Thu Apr 03, 2008 5:18 am



Quoting Zeke (Reply 57):
Quoting KC135TopBoom (Reply 53):
Now, I will agree Boeing has paid therough the nose with the Wedgetail airplanes. That is a very complicated weapons system, even more so than the E-3 AWACS, because the radar antenna has no moving parts.


A number of AEW&C aircraft are flying, you can pick them up from half a dozen different manufacturers, even Boeing has more than one platform that does that role, I fail to see what is "very complicated" about it. In terms of being a "weapons system", as fair as I am aware, the aircraft will not carry any weapons.

There is no requirement for a weapons system airplane to carry bullets, bombs, or missiles. The shooters (fighters, attack aircraft, and bombers) do, but other weapons systems include force projection (tankers), force management (CCC), recon, AWACS, some cargo (paratroops, and AF Airlines (Argentina)">SF guys), Helios, and others. So, Wedgetails are weapons systems. If you don't understand why an AWACS type aircraft is complicated, then you don't understand how and why the military forces use airplanes. Any airplane in the military is built for one, or more, mission types.
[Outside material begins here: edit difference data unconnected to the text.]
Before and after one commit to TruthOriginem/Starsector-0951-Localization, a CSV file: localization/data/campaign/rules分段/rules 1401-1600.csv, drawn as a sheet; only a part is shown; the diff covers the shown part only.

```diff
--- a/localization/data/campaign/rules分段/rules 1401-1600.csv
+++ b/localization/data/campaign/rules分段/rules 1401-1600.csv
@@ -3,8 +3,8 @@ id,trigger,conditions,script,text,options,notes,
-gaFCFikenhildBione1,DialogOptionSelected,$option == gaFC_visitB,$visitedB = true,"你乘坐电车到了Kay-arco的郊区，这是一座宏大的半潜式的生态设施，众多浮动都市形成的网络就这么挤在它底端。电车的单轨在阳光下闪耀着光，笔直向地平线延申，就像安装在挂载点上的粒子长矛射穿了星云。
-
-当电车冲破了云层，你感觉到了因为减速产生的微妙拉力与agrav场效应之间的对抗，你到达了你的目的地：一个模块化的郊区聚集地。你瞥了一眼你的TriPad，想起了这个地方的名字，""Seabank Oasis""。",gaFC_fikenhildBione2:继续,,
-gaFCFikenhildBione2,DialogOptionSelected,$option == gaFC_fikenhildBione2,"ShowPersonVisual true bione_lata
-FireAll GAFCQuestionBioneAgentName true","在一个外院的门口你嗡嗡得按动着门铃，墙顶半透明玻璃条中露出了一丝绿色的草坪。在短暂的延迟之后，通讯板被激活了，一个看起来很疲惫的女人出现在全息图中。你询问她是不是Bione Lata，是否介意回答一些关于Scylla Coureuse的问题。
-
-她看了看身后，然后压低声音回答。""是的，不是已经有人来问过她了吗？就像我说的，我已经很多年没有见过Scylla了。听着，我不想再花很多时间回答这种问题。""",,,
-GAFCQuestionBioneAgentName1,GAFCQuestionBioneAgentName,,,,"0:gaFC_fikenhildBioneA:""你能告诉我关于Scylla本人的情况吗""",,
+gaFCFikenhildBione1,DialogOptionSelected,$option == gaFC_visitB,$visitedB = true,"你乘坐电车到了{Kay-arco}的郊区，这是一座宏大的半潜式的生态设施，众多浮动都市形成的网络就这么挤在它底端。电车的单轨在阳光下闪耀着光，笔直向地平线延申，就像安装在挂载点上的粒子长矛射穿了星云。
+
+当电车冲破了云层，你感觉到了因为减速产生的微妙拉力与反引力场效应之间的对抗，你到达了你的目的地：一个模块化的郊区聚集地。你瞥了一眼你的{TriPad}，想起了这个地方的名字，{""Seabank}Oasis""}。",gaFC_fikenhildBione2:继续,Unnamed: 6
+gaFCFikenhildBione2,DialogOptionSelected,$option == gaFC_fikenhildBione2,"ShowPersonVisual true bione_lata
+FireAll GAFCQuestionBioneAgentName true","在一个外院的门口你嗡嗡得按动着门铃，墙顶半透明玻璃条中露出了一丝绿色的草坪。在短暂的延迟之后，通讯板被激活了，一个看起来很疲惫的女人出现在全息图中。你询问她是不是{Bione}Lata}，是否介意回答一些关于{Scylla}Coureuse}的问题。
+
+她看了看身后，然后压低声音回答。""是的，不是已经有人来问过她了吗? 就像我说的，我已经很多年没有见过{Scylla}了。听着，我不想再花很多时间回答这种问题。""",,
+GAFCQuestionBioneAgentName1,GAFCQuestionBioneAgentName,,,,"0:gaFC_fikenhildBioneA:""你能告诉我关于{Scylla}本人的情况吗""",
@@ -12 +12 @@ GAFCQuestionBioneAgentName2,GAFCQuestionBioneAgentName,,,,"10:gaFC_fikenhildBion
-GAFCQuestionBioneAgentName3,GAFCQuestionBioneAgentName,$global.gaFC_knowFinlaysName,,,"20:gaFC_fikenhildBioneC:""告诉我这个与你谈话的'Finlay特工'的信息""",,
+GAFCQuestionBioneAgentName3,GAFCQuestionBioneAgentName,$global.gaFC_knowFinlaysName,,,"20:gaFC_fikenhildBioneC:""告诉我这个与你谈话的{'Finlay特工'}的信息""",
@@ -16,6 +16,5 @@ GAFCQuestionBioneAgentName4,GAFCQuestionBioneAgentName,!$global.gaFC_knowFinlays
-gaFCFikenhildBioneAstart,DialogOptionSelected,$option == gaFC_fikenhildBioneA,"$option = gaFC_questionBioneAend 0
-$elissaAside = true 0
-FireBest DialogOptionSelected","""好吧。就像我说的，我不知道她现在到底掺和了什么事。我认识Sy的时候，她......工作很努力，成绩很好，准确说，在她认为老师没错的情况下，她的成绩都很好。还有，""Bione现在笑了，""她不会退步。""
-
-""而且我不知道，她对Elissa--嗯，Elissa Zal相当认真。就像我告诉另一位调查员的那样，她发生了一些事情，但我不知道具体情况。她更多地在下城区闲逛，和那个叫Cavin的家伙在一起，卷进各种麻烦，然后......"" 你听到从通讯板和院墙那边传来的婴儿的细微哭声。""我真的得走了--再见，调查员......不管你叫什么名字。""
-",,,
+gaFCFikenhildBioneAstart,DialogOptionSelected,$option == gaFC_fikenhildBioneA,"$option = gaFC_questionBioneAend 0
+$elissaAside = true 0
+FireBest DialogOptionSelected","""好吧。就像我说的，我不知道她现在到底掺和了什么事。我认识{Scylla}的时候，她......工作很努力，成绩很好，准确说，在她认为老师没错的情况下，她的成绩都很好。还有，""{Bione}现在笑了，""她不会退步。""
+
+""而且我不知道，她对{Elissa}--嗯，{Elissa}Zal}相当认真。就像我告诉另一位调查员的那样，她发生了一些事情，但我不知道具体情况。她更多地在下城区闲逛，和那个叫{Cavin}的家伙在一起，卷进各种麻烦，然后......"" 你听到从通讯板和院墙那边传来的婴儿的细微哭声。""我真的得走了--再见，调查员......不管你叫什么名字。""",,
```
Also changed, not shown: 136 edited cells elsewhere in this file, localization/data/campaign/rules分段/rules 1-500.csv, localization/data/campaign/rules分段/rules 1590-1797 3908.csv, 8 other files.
Even though most of the mission work is done by back end crews, that does not mean the flight deck crew doesn't have additional tasks assigned beyond simply being a pilot. On many types of aircraft, you have an Aircraft Commander (the Pilot in Command), and a Mission Commander. The PIC is only responsible for safety of flight issues, the Mission Commander is responsible for everything else. The Wedgetail is one of the most complicated airplanes ever built in terms of what it is expected to do for the RAAF. It is near the top of the most expensive airplanes ever built, eclipsed only by the different RC-135 versions, the B-2, VC-25, E4s and the USAF E-3.

Quoting CYQL (Reply 62):
First KC-45 In Germany For Cargo Mods

KC-45%20In%20Germany%20For%20Cargo%20Mods" target=_blank>http://www.aviationweek.com/aw/gener...0In%20Germany%20For%20Cargo%20Mods

Looks like EADS is proceeding with cargo conversion of the first KC-45A on their own. At least they have confidence in their product to go ahead with development without Air Force funding. I don't see Boeing funding a KC-767AT on their own to prove it is less risky than a KC-30.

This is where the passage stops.